BEGIN
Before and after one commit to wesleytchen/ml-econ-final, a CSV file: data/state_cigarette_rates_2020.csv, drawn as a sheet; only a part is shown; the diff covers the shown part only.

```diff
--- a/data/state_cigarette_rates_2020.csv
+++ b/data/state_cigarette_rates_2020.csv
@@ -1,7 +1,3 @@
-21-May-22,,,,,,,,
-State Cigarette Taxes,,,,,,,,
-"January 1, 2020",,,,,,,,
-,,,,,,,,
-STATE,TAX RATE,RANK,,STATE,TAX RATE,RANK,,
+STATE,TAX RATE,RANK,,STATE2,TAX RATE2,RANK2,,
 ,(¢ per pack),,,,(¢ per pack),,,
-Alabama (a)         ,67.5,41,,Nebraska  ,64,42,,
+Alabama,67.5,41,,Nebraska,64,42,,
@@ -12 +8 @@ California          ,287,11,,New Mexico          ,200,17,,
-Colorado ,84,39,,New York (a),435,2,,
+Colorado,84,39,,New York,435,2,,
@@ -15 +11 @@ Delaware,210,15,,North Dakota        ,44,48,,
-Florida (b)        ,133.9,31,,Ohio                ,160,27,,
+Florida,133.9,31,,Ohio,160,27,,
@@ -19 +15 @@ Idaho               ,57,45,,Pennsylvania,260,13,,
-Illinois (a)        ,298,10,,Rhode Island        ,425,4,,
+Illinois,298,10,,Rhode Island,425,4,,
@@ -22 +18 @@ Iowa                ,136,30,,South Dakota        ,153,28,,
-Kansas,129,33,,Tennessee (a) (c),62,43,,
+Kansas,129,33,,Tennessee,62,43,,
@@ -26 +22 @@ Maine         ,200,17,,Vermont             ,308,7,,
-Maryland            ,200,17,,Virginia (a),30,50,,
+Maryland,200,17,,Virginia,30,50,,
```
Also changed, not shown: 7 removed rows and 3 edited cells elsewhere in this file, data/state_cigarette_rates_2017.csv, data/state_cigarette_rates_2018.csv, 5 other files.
END
BEGIN
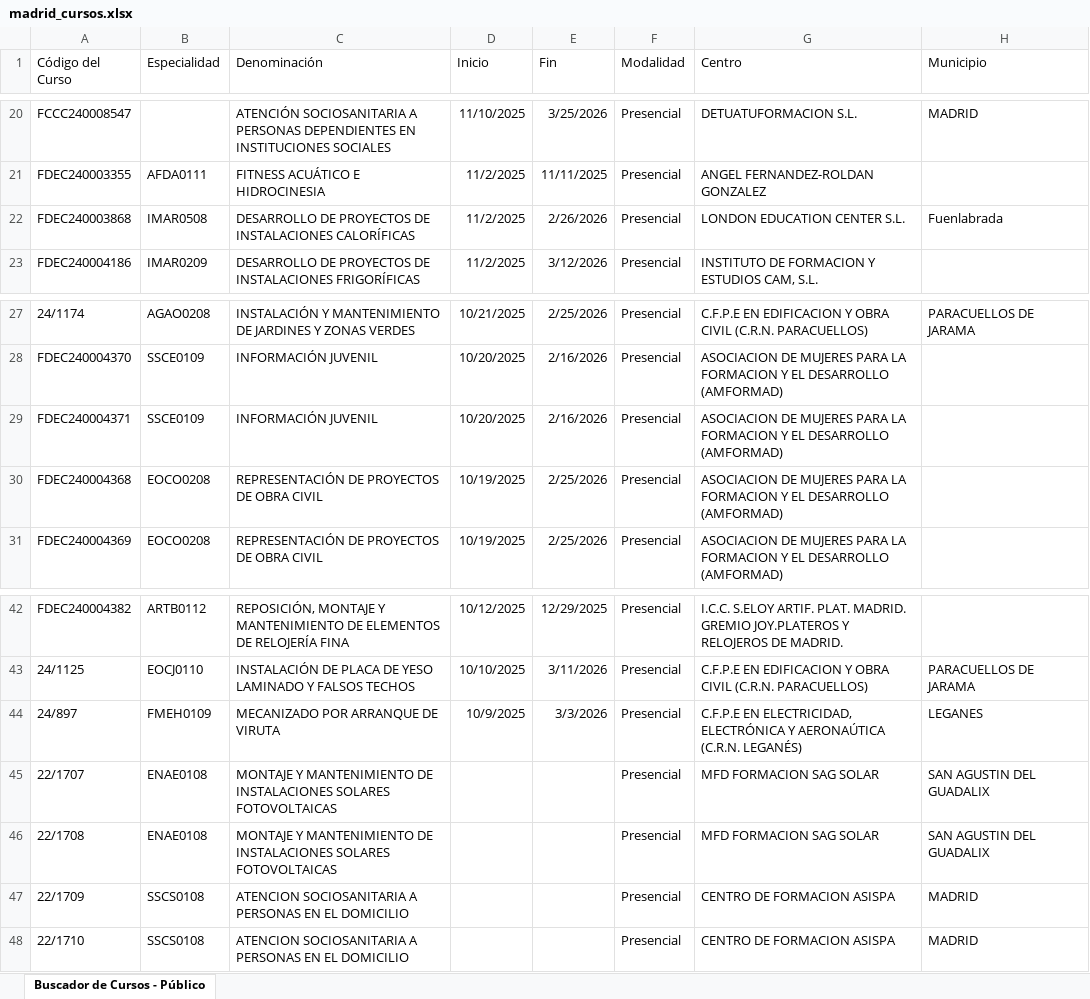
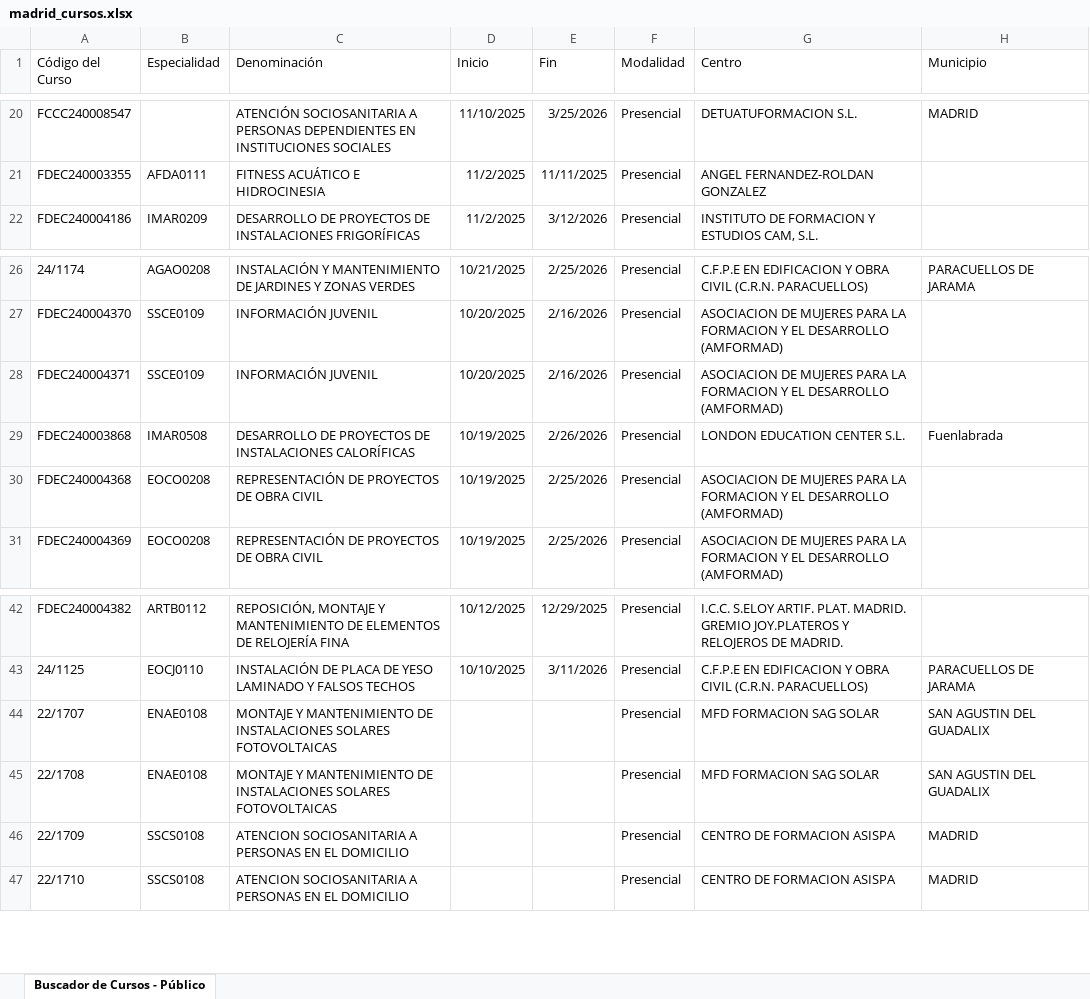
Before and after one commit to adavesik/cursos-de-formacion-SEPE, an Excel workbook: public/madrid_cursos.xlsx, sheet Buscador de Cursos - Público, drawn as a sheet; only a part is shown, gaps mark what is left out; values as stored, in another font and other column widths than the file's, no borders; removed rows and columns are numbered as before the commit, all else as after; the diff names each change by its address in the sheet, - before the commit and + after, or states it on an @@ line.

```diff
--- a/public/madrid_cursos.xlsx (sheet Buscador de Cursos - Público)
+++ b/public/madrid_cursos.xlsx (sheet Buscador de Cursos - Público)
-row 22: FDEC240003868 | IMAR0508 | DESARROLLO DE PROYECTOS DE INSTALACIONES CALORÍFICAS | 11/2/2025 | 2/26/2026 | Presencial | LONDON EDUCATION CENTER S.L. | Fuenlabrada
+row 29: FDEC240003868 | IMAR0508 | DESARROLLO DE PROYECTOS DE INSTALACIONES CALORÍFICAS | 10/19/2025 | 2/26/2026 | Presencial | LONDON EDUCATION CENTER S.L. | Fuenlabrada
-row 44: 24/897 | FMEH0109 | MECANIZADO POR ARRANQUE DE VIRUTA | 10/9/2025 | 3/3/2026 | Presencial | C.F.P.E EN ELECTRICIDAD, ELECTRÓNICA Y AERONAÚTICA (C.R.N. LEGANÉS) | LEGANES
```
END
Work instruction: Within the entries above, count the lines that include "shown". The answer is that number alone.

Task output: 3